Modification records:
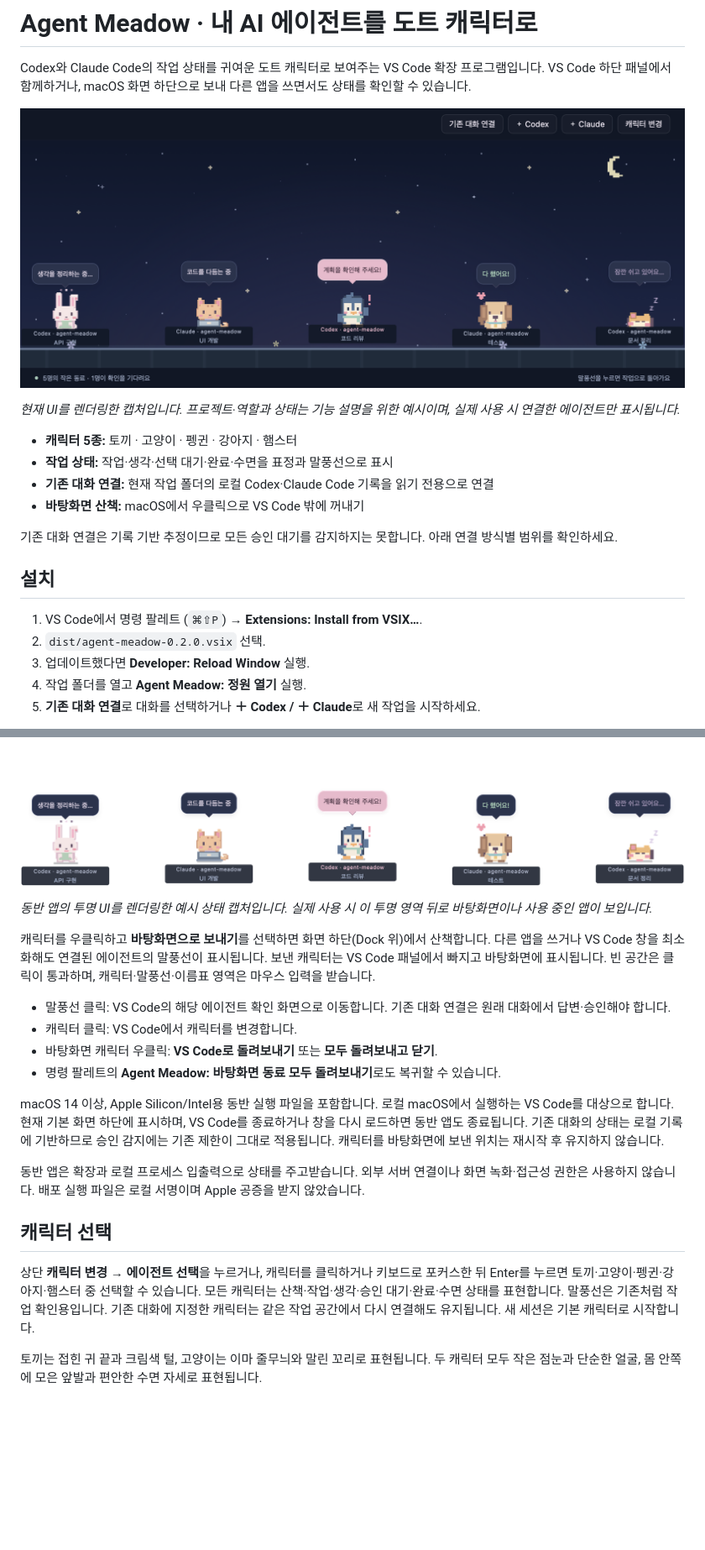
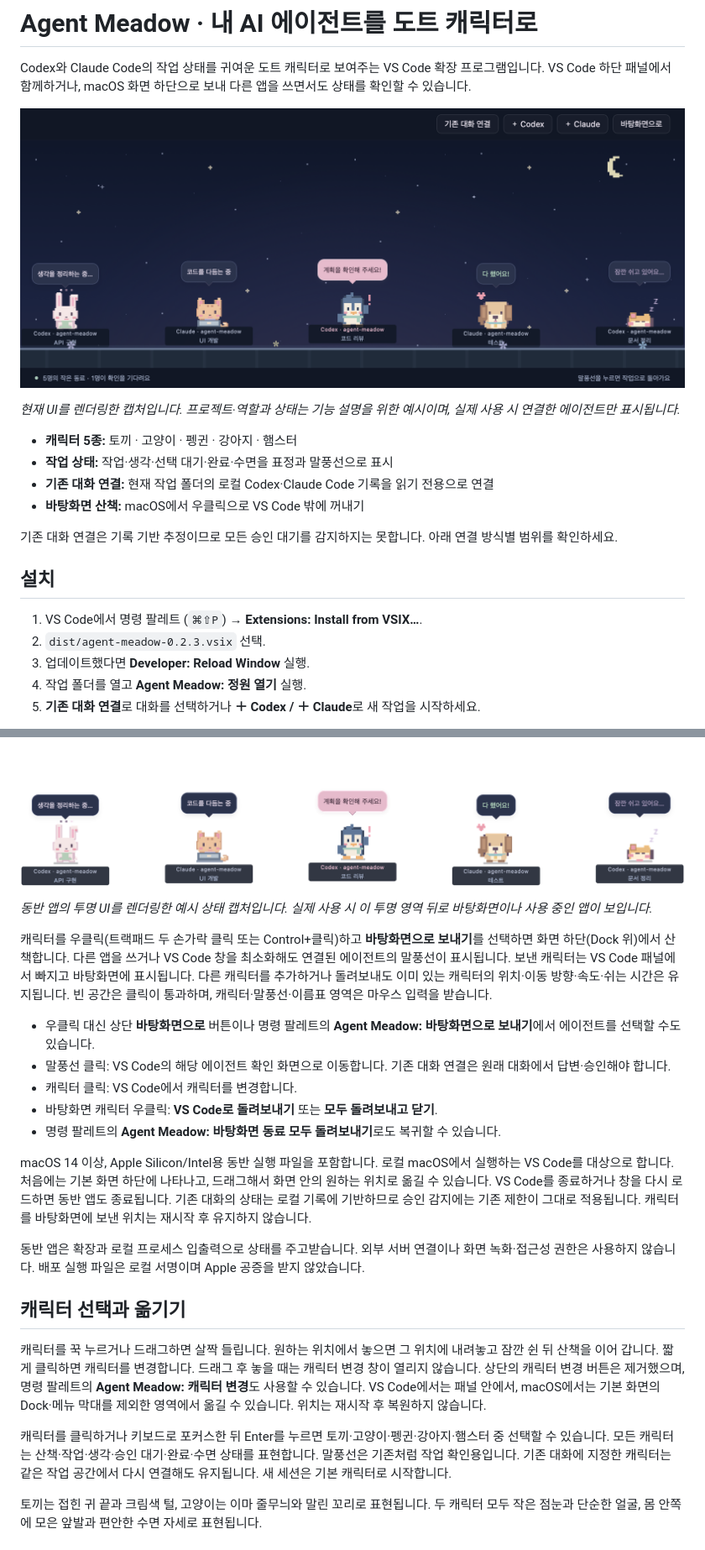
Before and after one commit to MIJUUUUU/agent-meadow, a Markdown page: README.md, 2 parts joined by grey strips. Shown at 84% size. Rendered like a GitHub page; pictures changed too: docs/images/agent-meadow-desktop.png, docs/images/agent-meadow-panel.png; blank space fills up the shorter version.

```diff
--- a/README.md
+++ b/README.md
@@ -16,7 +16,7 @@ Codex와 Claude Code의 작업 상태를 귀여운 도트 캐릭터로 보여주
 ## 설치
 
 1. VS Code에서 명령 팔레트 (`⌘⇧P`) → **Extensions: Install from VSIX…**.
-2. `dist/agent-meadow-0.2.0.vsix` 선택.
+2. `dist/agent-meadow-0.2.3.vsix` 선택.
 3. 업데이트했다면 **Developer: Reload Window** 실행.
 4. 작업 폴더를 열고 **Agent Meadow: 정원 열기** 실행.
 5. **기존 대화 연결**로 대화를 선택하거나 **＋ Codex / ＋ Claude**로 새 작업을 시작하세요.
@@ -31,20 +31,24 @@ VS Code 1.95 이상이 필요합니다. 새 작업을 시작하려면 해당 도
 
 *동반 앱의 투명 UI를 렌더링한 예시 상태 캡처입니다. 실제 사용 시 이 투명 영역 뒤로 바탕화면이나 사용 중인 앱이 보입니다.*
 
-캐릭터를 우클릭하고 **바탕화면으로 보내기**를 선택하면 화면 하단(Dock 위)에서 산책합니다. 다른 앱을 쓰거나 VS Code 창을 최소화해도 연결된 에이전트의 말풍선이 표시됩니다. 보낸 캐릭터는 VS Code 패널에서 빠지고 바탕화면에 표시됩니다. 빈 공간은 클릭이 통과하며, 캐릭터·말풍선·이름표 영역은 마우스 입력을 받습니다.
+캐릭터를 우클릭(트랙패드 두 손가락 클릭 또는 Control+클릭)하고 **바탕화면으로 보내기**를 선택하면 화면 하단(Dock 위)에서 산책합니다. 다른 앱을 쓰거나 VS Code 창을 최소화해도 연결된 에이전트의 말풍선이 표시됩니다. 보낸 캐릭터는 VS Code 패널에서 빠지고 바탕화면에 표시됩니다. 다른 캐릭터를 추가하거나 돌려보내도 이미 있는 캐릭터의 위치·이동 방향·속도·쉬는 시간은 유지됩니다. 빈 공간은 클릭이 통과하며, 캐릭터·말풍선·이름표 영역은 마우스 입력을 받습니다.
 
+- 우클릭 대신 상단 **바탕화면으로** 버튼이나 명령 팔레트의 **Agent Meadow: 바탕화면으로 보내기**에서 에이전트를 선택할 수도 있습니다.
 - 말풍선 클릭: VS Code의 해당 에이전트 확인 화면으로 이동합니다. 기존 대화 연결은 원래 대화에서 답변·승인해야 합니다.
 - 캐릭터 클릭: VS Code에서 캐릭터를 변경합니다.
 - 바탕화면 캐릭터 우클릭: **VS Code로 돌려보내기** 또는 **모두 돌려보내고 닫기**.
 - 명령 팔레트의 **Agent Meadow: 바탕화면 동료 모두 돌려보내기**로도 복귀할 수 있습니다.
 
-macOS 14 이상, Apple Silicon/Intel용 동반 실행 파일을 포함합니다. 로컬 macOS에서 실행하는 VS Code를 대상으로 합니다. 현재 기본 화면 하단에 표시하며, VS Code를 종료하거나 창을 다시 로드하면 동반 앱도 종료됩니다. 기존 대화의 상태는 로컬 기록에 기반하므로 승인 감지에는 기존 제한이 그대로 적용됩니다. 캐릭터를 바탕화면에 보낸 위치는 재시작 후 유지하지 않습니다.
+macOS 14 이상, Apple Silicon/Intel용 동반 실행 파일을 포함합니다. 로컬 macOS에서 실행하는 VS Code를 대상으로 합니다. 처음에는 기본 화면 하단에 나타나고, 드래그해서 화면 안의 원하는 위치로 옮길 수 있습니다. VS Code를 종료하거나 창을 다시 로드하면 동반 앱도 종료됩니다. 기존 대화의 상태는 로컬 기록에 기반하므로 승인 감지에는 기존 제한이 그대로 적용됩니다. 캐릭터를 바탕화면에 보낸 위치는 재시작 후 유지하지 않습니다.
 
 동반 앱은 확장과 로컬 프로세스 입출력으로 상태를 주고받습니다. 외부 서버 연결이나 화면 녹화·접근성 권한은 사용하지 않습니다. 배포 실행 파일은 로컬 서명이며 Apple 공증을 받지 않았습니다.
 
-## 캐릭터 선택
+## 캐릭터 선택과 옮기기
 
-상단 **캐릭터 변경 → 에이전트 선택**을 누르거나, 캐릭터를 클릭하거나 키보드로 포커스한 뒤 Enter를 누르면 토끼·고양이·펭귄·강아지·햄스터 중 선택할 수 있습니다. 모든 캐릭터는 산책·작업·생각·승인 대기·완료·수면 상태를 표현합니다. 말풍선은 기존처럼 작업 확인용입니다. 기존 대화에 지정한 캐릭터는 같은 작업 공간에서 다시 연결해도 유지됩니다. 새 세션은 기본 캐릭터로 시작합니다.
+캐릭터를 꾹 누르거나 드래그하면 살짝 들립니다. 원하는 위치에서 놓으면 그 위치에 내려놓고 잠깐 쉰 뒤 산책을 이어 갑니다. 짧게 클릭하면 캐릭터를 변경합니다. 드래그 후 놓을 때는 캐릭터 변경 창이 열리지 않습니다. 상단의 캐릭터 변경 버튼은 제거했으며, 명령 팔레트의 **Agent Meadow: 캐릭터 변경**도 사용할 수 있습니다. VS Code에서는 패널 안에서, macOS에서는 기본 화면의 Dock·메뉴 막대를 제외한 영역에서 옮길 수 있습니다. 위치는 재시작 후 복원하지 않습니다.
+
+
+캐릭터를 클릭하거나 키보드로 포커스한 뒤 Enter를 누르면 토끼·고양이·펭귄·강아지·햄스터 중 선택할 수 있습니다. 모든 캐릭터는 산책·작업·생각·승인 대기·완료·수면 상태를 표현합니다. 말풍선은 기존처럼 작업 확인용입니다. 기존 대화에 지정한 캐릭터는 같은 작업 공간에서 다시 연결해도 유지됩니다. 새 세션은 기본 캐릭터로 시작합니다.
 
 토끼는 접힌 귀 끝과 크림색 털, 고양이는 이마 줄무늬와 말린 꼬리로 표현됩니다. 두 캐릭터 모두 작은 점눈과 단순한 얼굴, 몸 안쪽에 모은 앞발과 편안한 수면 자세로 표현됩니다.
 
```
Also changed, not shown: other parts of README.md (+2 -2 lines), 10 other files.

Exercise brief. Apply a filter for "바탕화면에" to the entries and show each line that passes.

Response area.
-캐릭터를 우클릭하고 **바탕화면으로 보내기**를 선택하면 화면 하단(Dock 위)에서 산책합니다. 다른 앱을 쓰거나 VS Code 창을 최소화해도 연결된 에이전트의 말풍선이 표시됩니다. 보낸 캐릭터는 VS Code 패널에서 빠지고 바탕화면에 표시됩니다. 빈 공간은 클릭이 통과하며, 캐릭터·말풍선·이름표 영역은 마우스 입력을 받습니다.
+캐릭터를 우클릭(트랙패드 두 손가락 클릭 또는 Control+클릭)하고 **바탕화면으로 보내기**를 선택하면 화면 하단(Dock 위)에서 산책합니다. 다른 앱을 쓰거나 VS Code 창을 최소화해도 연결된 에이전트의 말풍선이 표시됩니다. 보낸 캐릭터는 VS Code 패널에서 빠지고 바탕화면에 표시됩니다. 다른 캐릭터를 추가하거나 돌려보내도 이미 있는 캐릭터의 위치·이동 방향·속도·쉬는 시간은 유지됩니다. 빈 공간은 클릭이 통과하며, 캐릭터·말풍선·이름표 영역은 마우스 입력을 받습니다.
-macOS 14 이상, Apple Silicon/Intel용 동반 실행 파일을 포함합니다. 로컬 macOS에서 실행하는 VS Code를 대상으로 합니다. 현재 기본 화면 하단에 표시하며, VS Code를 종료하거나 창을 다시 로드하면 동반 앱도 종료됩니다. 기존 대화의 상태는 로컬 기록에 기반하므로 승인 감지에는 기존 제한이 그대로 적용됩니다. 캐릭터를 바탕화면에 보낸 위치는 재시작 후 유지하지 않습니다.
+macOS 14 이상, Apple Silicon/Intel용 동반 실행 파일을 포함합니다. 로컬 macOS에서 실행하는 VS Code를 대상으로 합니다. 처음에는 기본 화면 하단에 나타나고, 드래그해서 화면 안의 원하는 위치로 옮길 수 있습니다. VS Code를 종료하거나 창을 다시 로드하면 동반 앱도 종료됩니다. 기존 대화의 상태는 로컬 기록에 기반하므로 승인 감지에는 기존 제한이 그대로 적용됩니다. 캐릭터를 바탕화면에 보낸 위치는 재시작 후 유지하지 않습니다.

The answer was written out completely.